**BRIEF**: Using the data below, copy each line that includes the word "columns".

[Front-end code change data]
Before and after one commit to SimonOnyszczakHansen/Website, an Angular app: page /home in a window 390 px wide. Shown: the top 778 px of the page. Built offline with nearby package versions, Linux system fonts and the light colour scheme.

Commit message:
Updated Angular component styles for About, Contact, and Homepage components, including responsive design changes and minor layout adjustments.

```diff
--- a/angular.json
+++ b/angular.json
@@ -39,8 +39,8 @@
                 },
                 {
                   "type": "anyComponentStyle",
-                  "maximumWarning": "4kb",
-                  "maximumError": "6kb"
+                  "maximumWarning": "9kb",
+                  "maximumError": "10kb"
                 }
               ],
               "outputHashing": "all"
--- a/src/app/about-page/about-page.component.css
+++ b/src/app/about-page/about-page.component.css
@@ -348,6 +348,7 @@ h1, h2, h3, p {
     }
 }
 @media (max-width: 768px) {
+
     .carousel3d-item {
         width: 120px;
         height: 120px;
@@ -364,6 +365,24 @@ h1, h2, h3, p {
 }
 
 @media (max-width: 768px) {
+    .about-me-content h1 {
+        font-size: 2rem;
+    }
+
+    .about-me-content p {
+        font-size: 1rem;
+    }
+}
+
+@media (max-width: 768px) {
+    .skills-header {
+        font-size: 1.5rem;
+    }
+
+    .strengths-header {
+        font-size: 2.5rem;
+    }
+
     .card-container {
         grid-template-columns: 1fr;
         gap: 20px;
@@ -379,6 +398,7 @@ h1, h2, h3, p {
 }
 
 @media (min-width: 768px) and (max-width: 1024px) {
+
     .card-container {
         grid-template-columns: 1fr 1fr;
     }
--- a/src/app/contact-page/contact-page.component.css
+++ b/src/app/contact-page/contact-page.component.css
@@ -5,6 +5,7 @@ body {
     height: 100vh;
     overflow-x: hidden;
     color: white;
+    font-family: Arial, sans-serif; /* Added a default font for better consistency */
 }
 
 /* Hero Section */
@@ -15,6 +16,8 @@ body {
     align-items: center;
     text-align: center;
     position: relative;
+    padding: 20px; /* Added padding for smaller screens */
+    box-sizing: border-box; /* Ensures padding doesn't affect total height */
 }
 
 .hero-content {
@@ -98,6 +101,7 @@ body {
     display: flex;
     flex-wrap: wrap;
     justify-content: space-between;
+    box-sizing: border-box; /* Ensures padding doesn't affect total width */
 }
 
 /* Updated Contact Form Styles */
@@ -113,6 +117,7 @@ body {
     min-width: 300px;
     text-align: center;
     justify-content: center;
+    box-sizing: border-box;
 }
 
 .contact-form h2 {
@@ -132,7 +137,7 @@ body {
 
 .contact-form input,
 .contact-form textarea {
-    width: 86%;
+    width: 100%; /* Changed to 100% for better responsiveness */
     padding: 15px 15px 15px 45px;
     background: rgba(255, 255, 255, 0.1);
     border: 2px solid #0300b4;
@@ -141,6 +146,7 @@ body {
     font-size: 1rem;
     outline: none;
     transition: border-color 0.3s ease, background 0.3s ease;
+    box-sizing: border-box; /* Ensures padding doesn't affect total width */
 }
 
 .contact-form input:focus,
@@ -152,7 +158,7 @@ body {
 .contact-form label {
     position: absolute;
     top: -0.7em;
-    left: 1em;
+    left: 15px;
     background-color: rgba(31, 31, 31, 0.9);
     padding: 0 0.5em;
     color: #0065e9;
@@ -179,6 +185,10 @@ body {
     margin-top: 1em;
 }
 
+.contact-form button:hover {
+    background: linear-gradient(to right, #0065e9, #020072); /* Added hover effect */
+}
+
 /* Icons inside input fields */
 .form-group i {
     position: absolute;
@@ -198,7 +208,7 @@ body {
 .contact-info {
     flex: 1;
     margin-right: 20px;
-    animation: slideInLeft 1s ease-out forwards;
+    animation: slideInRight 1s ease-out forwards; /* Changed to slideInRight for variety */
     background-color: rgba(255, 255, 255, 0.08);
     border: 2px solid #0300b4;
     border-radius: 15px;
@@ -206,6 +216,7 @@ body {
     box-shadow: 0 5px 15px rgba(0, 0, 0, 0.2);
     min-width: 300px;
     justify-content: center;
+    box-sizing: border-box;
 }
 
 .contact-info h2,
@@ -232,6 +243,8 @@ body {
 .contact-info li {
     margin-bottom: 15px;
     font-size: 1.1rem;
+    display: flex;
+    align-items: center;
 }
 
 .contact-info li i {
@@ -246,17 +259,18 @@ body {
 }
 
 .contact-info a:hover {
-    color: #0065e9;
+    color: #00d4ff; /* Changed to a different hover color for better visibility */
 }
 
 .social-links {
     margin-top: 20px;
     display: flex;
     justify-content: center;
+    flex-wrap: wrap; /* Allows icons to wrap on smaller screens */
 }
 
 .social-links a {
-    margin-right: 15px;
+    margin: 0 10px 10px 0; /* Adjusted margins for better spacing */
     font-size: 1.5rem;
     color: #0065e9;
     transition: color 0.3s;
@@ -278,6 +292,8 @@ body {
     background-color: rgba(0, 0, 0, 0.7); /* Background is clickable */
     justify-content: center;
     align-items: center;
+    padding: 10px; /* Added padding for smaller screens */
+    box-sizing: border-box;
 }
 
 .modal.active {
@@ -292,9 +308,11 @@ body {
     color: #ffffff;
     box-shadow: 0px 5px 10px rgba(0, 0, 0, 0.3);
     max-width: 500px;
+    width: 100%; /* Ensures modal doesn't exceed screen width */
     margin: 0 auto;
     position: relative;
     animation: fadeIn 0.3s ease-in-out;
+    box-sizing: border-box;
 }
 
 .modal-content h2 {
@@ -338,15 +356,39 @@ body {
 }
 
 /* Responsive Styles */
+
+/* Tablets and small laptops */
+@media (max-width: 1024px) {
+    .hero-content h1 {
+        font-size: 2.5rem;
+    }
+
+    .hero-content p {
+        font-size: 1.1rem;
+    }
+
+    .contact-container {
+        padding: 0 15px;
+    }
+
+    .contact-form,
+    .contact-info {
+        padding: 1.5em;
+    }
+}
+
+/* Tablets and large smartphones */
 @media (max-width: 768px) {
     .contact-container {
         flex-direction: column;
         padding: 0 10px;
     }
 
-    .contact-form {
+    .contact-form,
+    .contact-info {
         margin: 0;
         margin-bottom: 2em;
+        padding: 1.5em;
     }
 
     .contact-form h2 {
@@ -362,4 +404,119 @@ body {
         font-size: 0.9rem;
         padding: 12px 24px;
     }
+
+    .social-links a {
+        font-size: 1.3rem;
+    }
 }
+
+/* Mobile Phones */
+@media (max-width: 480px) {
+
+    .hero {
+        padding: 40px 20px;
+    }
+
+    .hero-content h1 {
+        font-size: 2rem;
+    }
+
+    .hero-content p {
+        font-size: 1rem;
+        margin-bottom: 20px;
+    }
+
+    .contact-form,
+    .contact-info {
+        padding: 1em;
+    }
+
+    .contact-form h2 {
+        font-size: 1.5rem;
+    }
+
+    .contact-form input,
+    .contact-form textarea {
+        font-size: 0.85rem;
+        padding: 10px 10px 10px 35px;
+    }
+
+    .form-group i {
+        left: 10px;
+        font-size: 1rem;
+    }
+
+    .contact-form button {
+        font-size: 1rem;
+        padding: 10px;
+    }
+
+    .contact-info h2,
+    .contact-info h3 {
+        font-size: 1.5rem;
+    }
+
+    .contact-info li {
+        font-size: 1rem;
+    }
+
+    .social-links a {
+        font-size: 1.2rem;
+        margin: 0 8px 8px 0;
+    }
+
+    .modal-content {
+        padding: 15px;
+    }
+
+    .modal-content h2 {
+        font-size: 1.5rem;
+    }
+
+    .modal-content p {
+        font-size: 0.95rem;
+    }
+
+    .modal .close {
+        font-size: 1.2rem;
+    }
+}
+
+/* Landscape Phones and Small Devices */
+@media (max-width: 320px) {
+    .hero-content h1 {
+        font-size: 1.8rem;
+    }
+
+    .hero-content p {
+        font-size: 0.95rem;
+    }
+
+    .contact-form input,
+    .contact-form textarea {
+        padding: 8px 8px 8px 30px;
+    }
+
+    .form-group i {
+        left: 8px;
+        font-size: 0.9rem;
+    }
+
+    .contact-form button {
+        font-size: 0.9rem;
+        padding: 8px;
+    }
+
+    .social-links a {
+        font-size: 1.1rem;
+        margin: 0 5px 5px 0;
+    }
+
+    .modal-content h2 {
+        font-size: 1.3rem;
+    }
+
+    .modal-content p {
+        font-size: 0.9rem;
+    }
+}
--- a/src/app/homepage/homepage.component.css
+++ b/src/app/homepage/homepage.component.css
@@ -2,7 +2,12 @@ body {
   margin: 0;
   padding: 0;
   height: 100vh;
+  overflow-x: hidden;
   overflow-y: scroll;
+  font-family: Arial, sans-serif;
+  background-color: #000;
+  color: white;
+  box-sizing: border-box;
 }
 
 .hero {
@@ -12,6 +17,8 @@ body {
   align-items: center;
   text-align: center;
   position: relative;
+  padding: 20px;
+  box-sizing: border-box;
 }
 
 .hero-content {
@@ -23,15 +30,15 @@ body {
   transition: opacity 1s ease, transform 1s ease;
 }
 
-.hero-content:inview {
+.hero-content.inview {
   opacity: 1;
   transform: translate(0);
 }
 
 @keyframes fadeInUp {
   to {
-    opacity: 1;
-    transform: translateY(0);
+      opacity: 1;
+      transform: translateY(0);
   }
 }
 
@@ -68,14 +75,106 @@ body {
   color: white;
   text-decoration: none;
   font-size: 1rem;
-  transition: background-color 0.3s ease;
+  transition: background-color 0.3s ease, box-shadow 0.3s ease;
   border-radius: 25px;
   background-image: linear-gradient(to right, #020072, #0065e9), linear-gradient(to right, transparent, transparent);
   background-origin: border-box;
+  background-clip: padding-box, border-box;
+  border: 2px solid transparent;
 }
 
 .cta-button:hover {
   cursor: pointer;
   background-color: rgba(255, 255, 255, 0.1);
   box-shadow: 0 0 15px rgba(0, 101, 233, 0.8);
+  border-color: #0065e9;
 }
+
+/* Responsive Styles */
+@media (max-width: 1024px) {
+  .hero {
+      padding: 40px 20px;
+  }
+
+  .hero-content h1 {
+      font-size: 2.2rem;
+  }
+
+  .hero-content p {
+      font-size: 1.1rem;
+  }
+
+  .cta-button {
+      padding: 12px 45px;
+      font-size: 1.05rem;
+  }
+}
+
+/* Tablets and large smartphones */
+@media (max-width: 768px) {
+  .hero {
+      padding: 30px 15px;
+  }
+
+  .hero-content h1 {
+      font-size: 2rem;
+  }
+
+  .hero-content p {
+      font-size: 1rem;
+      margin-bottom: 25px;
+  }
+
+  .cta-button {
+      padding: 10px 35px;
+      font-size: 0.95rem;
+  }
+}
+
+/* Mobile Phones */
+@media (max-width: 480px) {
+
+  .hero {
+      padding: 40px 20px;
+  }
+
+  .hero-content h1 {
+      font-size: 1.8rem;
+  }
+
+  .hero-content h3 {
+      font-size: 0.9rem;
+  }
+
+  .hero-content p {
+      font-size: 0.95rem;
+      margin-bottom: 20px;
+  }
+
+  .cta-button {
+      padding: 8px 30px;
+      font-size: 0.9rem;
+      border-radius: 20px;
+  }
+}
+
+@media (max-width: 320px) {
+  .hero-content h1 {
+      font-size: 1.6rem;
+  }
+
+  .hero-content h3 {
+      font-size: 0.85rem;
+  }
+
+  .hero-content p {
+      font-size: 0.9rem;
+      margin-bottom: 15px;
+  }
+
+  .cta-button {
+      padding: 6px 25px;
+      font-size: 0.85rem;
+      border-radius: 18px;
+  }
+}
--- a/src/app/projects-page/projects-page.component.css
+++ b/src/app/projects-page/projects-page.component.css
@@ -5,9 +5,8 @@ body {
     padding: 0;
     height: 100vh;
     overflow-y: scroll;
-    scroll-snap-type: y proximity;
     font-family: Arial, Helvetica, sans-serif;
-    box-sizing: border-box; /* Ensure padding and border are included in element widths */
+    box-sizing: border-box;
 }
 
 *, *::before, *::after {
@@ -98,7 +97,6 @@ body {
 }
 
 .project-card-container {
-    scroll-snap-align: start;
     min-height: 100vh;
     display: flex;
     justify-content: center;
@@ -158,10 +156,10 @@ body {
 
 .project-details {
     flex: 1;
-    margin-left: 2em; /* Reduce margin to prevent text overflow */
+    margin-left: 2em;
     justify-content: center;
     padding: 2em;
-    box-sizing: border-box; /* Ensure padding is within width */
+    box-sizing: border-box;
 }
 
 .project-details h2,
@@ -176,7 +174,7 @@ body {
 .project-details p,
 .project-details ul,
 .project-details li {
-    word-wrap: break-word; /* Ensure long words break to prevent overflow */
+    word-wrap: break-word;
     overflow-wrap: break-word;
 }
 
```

**TASK RESULT**:
         grid-template-columns: 1fr;
         grid-template-columns: 1fr 1fr;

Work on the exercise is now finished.